Revision tracking records
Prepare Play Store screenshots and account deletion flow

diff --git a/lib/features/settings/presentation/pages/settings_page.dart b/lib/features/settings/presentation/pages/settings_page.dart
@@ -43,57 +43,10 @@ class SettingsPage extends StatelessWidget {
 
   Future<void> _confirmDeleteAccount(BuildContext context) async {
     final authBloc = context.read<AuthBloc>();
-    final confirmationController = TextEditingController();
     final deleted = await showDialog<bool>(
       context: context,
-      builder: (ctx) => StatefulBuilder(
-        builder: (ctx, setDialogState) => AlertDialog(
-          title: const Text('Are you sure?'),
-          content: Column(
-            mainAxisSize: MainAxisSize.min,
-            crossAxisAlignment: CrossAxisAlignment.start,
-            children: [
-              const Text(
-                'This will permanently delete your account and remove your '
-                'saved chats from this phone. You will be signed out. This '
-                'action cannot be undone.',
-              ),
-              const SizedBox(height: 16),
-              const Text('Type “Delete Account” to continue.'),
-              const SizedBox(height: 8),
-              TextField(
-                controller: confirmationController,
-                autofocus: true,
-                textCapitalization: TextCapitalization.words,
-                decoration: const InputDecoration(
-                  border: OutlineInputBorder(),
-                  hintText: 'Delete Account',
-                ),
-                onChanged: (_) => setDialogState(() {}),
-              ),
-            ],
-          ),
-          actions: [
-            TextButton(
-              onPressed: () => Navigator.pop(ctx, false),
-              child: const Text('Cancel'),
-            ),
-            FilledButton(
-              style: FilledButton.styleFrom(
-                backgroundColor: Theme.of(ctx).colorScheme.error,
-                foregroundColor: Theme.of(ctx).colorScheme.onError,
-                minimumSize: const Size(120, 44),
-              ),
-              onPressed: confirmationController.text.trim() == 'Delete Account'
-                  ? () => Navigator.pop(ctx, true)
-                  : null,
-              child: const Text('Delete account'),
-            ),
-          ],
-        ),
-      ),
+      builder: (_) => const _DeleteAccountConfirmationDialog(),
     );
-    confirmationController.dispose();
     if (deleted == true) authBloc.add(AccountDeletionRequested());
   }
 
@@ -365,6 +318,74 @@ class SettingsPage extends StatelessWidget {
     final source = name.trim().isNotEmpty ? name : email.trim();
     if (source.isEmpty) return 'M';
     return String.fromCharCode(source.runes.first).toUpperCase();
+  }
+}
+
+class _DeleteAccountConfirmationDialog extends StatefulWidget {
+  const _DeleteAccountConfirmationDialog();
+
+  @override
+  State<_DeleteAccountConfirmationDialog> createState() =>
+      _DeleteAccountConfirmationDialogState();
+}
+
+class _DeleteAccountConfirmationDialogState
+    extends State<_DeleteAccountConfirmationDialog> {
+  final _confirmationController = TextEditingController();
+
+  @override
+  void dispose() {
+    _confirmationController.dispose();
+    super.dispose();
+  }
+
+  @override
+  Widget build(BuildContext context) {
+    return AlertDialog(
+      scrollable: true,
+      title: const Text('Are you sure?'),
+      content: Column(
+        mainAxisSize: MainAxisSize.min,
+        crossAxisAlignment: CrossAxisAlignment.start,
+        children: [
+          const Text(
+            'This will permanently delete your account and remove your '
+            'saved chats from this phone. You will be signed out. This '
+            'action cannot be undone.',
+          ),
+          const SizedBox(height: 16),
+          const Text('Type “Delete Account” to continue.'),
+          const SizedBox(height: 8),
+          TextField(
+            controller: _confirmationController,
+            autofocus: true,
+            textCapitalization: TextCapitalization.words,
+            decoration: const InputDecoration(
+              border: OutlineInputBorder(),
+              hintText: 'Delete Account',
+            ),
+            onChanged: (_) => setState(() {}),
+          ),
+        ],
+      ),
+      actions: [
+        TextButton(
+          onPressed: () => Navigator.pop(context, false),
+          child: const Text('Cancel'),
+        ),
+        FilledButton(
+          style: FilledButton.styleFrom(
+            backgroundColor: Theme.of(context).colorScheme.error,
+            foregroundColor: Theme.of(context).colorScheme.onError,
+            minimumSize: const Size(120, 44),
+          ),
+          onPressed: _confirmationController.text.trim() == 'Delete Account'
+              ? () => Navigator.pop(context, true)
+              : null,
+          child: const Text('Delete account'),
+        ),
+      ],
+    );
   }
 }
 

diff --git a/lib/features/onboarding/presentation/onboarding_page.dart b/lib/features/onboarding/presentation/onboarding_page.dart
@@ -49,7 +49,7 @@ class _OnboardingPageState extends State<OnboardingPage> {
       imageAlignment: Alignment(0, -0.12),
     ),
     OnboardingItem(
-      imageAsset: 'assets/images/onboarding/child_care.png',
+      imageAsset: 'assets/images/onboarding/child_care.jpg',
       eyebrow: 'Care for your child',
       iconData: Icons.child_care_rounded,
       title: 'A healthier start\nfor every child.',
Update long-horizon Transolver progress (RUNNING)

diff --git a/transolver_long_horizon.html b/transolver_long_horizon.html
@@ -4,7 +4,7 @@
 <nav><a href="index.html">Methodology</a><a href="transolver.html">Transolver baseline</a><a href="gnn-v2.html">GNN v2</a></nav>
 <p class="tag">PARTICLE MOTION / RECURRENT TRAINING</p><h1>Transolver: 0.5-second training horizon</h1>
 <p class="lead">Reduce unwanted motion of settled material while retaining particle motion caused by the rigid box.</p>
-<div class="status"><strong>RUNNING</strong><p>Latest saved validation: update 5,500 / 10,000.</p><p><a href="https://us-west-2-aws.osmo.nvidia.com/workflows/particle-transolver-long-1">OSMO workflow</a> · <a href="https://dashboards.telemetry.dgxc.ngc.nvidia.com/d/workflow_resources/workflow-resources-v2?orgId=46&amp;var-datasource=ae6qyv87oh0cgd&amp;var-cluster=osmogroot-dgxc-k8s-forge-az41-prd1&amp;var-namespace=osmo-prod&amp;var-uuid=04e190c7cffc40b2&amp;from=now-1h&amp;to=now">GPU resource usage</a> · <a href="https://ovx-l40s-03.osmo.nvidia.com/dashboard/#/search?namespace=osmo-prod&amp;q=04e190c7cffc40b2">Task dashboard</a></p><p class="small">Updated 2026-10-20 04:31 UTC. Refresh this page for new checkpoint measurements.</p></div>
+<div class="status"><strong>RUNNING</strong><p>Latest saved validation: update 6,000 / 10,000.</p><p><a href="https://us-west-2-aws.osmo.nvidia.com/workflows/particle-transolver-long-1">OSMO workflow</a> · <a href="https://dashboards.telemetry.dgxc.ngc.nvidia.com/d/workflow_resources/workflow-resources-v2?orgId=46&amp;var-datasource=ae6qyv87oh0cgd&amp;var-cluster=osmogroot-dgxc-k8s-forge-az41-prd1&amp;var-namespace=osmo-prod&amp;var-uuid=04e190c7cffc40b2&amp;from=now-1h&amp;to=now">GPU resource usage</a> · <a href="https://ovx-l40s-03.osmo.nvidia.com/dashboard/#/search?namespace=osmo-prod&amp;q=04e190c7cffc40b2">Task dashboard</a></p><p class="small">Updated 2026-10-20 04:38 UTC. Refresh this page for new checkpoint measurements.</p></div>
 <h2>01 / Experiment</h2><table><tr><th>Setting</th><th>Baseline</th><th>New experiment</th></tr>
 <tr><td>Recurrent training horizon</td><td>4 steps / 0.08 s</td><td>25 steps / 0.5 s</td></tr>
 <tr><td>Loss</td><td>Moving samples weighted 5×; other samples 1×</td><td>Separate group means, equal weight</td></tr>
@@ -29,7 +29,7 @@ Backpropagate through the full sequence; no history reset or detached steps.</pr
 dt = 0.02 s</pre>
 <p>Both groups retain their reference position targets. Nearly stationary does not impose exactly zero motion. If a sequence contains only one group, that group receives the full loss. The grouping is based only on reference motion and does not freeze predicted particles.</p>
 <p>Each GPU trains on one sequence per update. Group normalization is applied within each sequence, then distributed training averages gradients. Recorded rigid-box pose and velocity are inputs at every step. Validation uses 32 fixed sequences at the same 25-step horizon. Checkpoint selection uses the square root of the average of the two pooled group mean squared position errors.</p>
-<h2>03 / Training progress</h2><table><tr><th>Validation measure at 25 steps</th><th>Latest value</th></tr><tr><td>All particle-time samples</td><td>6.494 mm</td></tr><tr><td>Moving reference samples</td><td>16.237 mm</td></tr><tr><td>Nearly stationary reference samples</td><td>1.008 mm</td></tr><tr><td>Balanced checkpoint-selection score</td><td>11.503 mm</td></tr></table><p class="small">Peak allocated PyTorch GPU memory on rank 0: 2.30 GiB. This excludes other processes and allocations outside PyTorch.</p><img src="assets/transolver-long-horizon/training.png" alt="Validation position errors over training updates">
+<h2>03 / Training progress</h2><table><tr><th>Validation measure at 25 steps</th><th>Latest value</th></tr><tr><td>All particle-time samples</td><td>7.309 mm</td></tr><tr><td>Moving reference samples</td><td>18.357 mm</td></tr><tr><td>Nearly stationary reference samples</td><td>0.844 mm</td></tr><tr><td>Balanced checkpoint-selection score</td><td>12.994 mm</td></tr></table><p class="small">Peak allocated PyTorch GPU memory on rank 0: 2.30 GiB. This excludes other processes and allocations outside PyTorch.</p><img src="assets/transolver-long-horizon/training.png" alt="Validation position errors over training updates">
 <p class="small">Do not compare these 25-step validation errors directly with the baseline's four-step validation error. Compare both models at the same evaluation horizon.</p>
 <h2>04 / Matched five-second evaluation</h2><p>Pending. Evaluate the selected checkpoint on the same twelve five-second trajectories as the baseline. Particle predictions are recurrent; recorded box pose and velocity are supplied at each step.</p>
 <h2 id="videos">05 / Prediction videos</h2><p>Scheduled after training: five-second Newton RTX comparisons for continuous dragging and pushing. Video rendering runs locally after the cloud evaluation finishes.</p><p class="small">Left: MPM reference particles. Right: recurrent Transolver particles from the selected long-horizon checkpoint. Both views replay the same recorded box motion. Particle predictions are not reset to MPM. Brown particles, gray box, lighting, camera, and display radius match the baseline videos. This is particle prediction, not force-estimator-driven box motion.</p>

- _Problem requirements_:
Every line above that holds the word "same" needs to be copied.

- _Expected answer_:
 <p>Each GPU trains on one sequence per update. Group normalization is applied within each sequence, then distributed training averages gradients. Recorded rigid-box pose and velocity are inputs at every step. Validation uses 32 fixed sequences at the same 25-step horizon. Checkpoint selection uses the square root of the average of the two pooled group mean squared position errors.</p>
 <p class="small">Do not compare these 25-step validation errors directly with the baseline's four-step validation error. Compare both models at the same evaluation horizon.</p>
 <h2>04 / Matched five-second evaluation</h2><p>Pending. Evaluate the selected checkpoint on the same twelve five-second trajectories as the baseline. Particle predictions are recurrent; recorded box pose and velocity are supplied at each step.</p>
 <h2 id="videos">05 / Prediction videos</h2><p>Scheduled after training: five-second Newton RTX comparisons for continuous dragging and pushing. Video rendering runs locally after the cloud evaluation finishes.</p><p class="small">Left: MPM reference particles. Right: recurrent Transolver particles from the selected long-horizon checkpoint. Both views replay the same recorded box motion. Particle predictions are not reset to MPM. Brown particles, gray box, lighting, camera, and display radius match the baseline videos. This is particle prediction, not force-estimator-driven box motion.</p>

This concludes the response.